Monty Don featured this garden in his television series, "Around the World in 80 Gardens" - but it had already gained international repute long before this. Visit Nek Chand in his office and you will see pictures of him with Indian Prime Ministers and many other foreign politicians, as well as internationally-acclaimed film stars and musicians. But the fact remains that Nek Chand is a simple man - he has charm, talent and integrity and has not allowed his success to go to his head. I sat and took tea with him and was honoured to be in his presence. And words will never do justice to the amazing garden he has created!
For more pictures of the Rock Garden, click on the link. In my next feature, I will be looking at some of the amazing figures created by Nek Chand, during his sixty-year reign here.

Wednesday, 9 November 2011

Garden Wonders of the World! Nek Chand's Rock Garden, Chandigarh

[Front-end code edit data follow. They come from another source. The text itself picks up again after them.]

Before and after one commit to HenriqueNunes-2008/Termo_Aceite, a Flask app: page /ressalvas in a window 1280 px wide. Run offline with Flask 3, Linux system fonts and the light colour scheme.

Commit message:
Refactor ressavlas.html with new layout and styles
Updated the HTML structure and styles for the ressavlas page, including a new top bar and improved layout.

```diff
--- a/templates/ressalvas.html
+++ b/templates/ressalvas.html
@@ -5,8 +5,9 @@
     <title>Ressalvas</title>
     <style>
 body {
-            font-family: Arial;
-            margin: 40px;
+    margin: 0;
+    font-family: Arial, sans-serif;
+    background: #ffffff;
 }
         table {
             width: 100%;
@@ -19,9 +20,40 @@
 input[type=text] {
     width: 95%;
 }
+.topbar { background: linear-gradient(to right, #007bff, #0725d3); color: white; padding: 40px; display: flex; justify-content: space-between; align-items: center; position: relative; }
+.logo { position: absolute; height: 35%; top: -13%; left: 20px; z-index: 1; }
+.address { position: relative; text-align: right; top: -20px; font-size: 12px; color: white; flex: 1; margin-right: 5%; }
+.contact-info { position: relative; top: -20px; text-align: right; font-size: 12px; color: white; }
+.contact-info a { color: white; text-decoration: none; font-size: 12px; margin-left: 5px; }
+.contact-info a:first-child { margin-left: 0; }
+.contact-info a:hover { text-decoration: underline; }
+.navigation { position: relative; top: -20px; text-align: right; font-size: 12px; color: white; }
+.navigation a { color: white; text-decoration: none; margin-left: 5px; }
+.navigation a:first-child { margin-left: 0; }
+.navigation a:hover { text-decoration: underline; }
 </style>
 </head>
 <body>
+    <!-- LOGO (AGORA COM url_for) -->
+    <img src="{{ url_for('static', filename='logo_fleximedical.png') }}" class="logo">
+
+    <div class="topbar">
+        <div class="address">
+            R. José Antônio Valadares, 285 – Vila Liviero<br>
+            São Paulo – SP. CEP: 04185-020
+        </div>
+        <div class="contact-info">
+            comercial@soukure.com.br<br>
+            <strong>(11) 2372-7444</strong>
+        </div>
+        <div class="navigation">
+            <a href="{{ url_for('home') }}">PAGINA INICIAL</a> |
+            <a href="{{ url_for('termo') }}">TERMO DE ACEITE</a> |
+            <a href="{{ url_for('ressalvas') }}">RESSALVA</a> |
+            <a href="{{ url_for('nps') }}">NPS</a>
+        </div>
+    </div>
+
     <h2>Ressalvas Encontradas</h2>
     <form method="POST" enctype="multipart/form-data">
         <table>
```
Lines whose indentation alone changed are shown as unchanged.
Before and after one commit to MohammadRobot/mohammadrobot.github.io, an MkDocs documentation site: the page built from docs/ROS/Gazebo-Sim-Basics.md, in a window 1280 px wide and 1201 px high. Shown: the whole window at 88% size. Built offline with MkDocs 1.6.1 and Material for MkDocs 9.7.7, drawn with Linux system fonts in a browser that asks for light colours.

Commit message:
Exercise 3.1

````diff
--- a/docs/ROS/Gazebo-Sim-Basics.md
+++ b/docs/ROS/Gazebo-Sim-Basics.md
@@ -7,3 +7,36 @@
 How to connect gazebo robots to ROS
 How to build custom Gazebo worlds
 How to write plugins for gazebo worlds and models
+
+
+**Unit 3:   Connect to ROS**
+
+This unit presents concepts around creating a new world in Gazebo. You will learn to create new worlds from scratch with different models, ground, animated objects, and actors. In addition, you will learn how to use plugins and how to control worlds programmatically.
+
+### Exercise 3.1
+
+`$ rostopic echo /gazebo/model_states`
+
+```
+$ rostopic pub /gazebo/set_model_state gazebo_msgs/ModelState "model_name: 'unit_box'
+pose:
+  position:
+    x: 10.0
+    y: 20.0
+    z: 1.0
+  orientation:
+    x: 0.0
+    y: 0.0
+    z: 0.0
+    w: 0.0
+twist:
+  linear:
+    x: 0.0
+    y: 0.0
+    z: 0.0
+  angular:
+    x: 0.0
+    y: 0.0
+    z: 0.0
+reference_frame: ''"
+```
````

The Rock Garden spreads over 30 acres in Chandigarh and is a combination of architecture, plants and sculpture
In all my garden travels, I have never before seen a garden like Nek Chand's Rock Garden in the visionary city of Chandigarh, north of Delhi in India. I was lucky enough to spend several days there and to meet the creator of this extraordinary Garden Wonder of the World. It's an amazing combination of architectural and artistic talent, but is the work of a single man, who worked for several years without anybody being aware of his endeavours. 
Shri Nek Chand, creator of the Rock Garden
The story behind the Rock Garden is so unusual that it will take me several weeks to walk readers through this wonderland, and as our gardens in the western hemisphere take on spectral winter forms, I shall feature both the gardens and the sculptures that Nek Chand has created out of recycled rubbish. It is an incredible story and I hope you'll enjoy it! But words alone cannot do this tale justice, so much will be told by the pictures you see.
Throughout the garden there are thousands of figures sculpted from recycled rubbish
The city of Chandigarh was designed by the Swiss architect, Le Corbusier and is the capital of the north-western provincial state of Punjab in India. Nek Chand arrived here after partition in 1947. He is the first to admit that he still misses village life as it was prior to all the political changes in India, and says: "The memory of those times still haunt me. The trauma of partition shattered me and I could not recoup my equilibrium and zest for life until I was able to create this garden".
A collection of figures created from recycled sanitary ware
Nek Chand was born on the 15 December 1924; was educated in India; and had no formal education beyond High School. He worked for many years as a road inspector and during his travels he collected rocks and discarded industrial and domestic rubbish. He began work on his vision back in the 1960's, although nobody discovered the secret garden for more than two decades. Then came the question of what to do with the magical hidden world he had created in the northern corner of Le Corbusier's city - on public land - and without official sanction!   
There are more than 20,000 individual figures in the Rock Garden - both people and animals
The garden he has created here demonstrates his incredible abilities as both architect and landscaper, sculptor extraordinaire, and visionary artist. Fortunately the authorities recognised the importance of what Chand had done, so the Rock Garden is here to stay. It now attracts millions of visitors and has become one of India's great tourist attractions. I'll walk you further through the gardens in the next few weeks, because I need time to sort my photographs and collect my thoughts about what I saw in Chandigarh. I have never yet seen any garden or creation like this anywhere in the world. But I shudder to think what would have happened if the authorities had trashed Nek Chand's work on discovery! 

Charlotte Weychan

Sunday, 6 November 2011

Magical Monday! Too long since last posting!

No postings for nearly two weeks, but worry not, I've just visited one of the most amazing gardens in the world and will be ready to tell you all about it in the next few days, so watch this space!!!